■ DATA IN THIS EXERCISE ■
*** Begin section ***

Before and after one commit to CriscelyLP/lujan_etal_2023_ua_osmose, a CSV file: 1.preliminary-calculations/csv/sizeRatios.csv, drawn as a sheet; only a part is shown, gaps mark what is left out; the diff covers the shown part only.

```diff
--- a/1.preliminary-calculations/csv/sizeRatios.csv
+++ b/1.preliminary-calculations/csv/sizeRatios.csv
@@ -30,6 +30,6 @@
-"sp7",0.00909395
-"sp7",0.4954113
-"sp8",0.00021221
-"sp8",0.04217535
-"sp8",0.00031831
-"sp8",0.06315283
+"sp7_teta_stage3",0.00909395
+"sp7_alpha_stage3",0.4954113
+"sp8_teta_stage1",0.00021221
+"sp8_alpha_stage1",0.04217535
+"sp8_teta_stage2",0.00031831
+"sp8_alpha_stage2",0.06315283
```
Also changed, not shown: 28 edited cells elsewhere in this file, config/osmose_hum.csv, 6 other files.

*** End section ***

■ TRY IT ■
List every line from the entries above in which "shown" appears.

■ WRITTEN RESPONSE ■
Before and after one commit to CriscelyLP/lujan_etal_2023_ua_osmose, a CSV file: 1.preliminary-calculations/csv/sizeRatios.csv, drawn as a sheet; only a part is shown, gaps mark what is left out; the diff covers the shown part only.
Also changed, not shown: 28 edited cells elsewhere in this file, config/osmose_hum.csv, 6 other files.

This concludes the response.